##### Dataset records #####

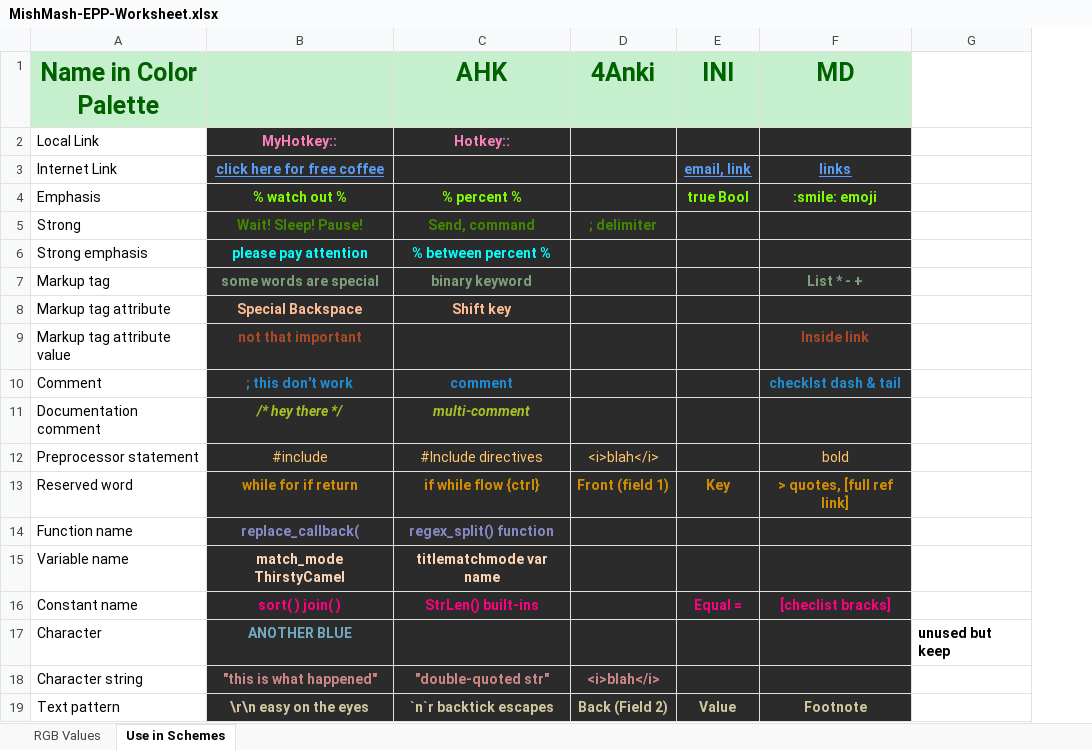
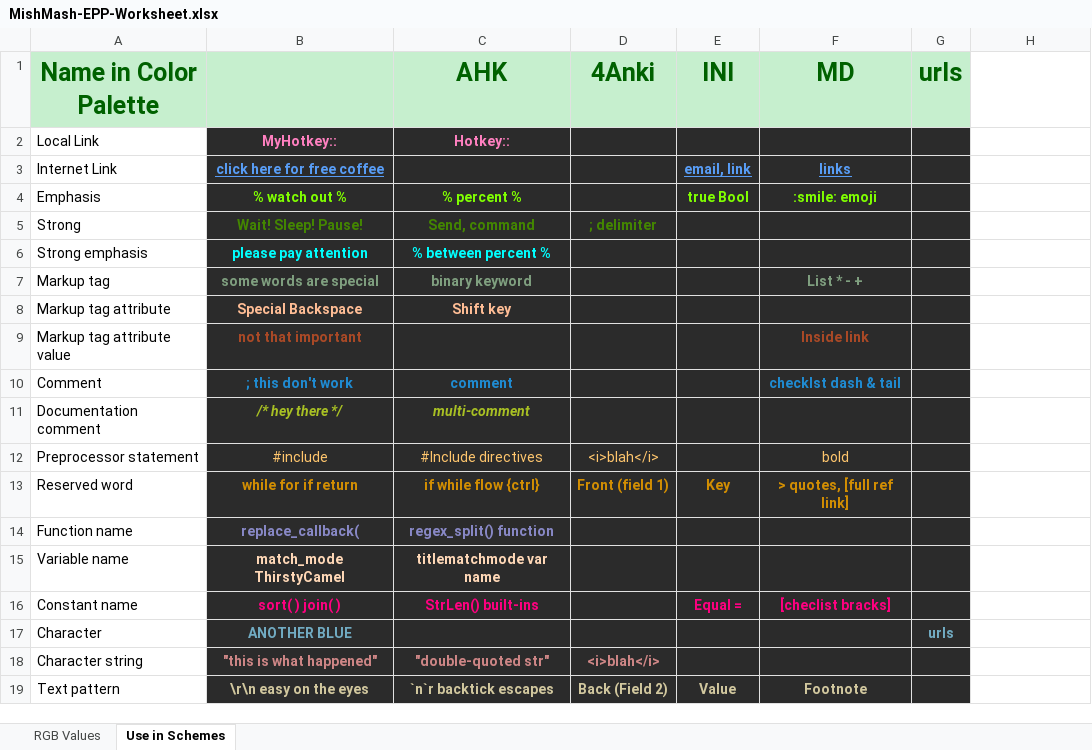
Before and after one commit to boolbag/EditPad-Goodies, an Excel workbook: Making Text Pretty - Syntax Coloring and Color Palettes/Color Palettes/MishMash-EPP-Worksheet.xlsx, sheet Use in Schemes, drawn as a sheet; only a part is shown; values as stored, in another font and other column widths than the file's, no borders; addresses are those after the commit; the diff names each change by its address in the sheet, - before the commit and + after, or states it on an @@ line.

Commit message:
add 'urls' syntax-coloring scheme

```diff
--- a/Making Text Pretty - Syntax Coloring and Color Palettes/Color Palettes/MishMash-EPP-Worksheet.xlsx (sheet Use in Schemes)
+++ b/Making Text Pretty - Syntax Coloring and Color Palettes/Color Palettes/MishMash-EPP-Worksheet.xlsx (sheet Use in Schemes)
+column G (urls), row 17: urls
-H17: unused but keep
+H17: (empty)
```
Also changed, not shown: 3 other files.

#####

* Task to carry out: Omit every picture, then repeat the remaining data exactly as it appears above.

* Task result:
Before and after one commit to boolbag/EditPad-Goodies, an Excel workbook: Making Text Pretty - Syntax Coloring and Color Palettes/Color Palettes/MishMash-EPP-Worksheet.xlsx, sheet Use in Schemes, drawn as a sheet; only a part is shown; values as stored, in another font and other column widths than the file's, no borders; addresses are those after the commit; the diff names each change by its address in the sheet, - before the commit and + after, or states it on an @@ line.

Commit message:
add 'urls' syntax-coloring scheme

```diff
--- a/Making Text Pretty - Syntax Coloring and Color Palettes/Color Palettes/MishMash-EPP-Worksheet.xlsx (sheet Use in Schemes)
+++ b/Making Text Pretty - Syntax Coloring and Color Palettes/Color Palettes/MishMash-EPP-Worksheet.xlsx (sheet Use in Schemes)
+column G (urls), row 17: urls
-H17: unused but keep
+H17: (empty)
```
Also changed, not shown: 3 other files.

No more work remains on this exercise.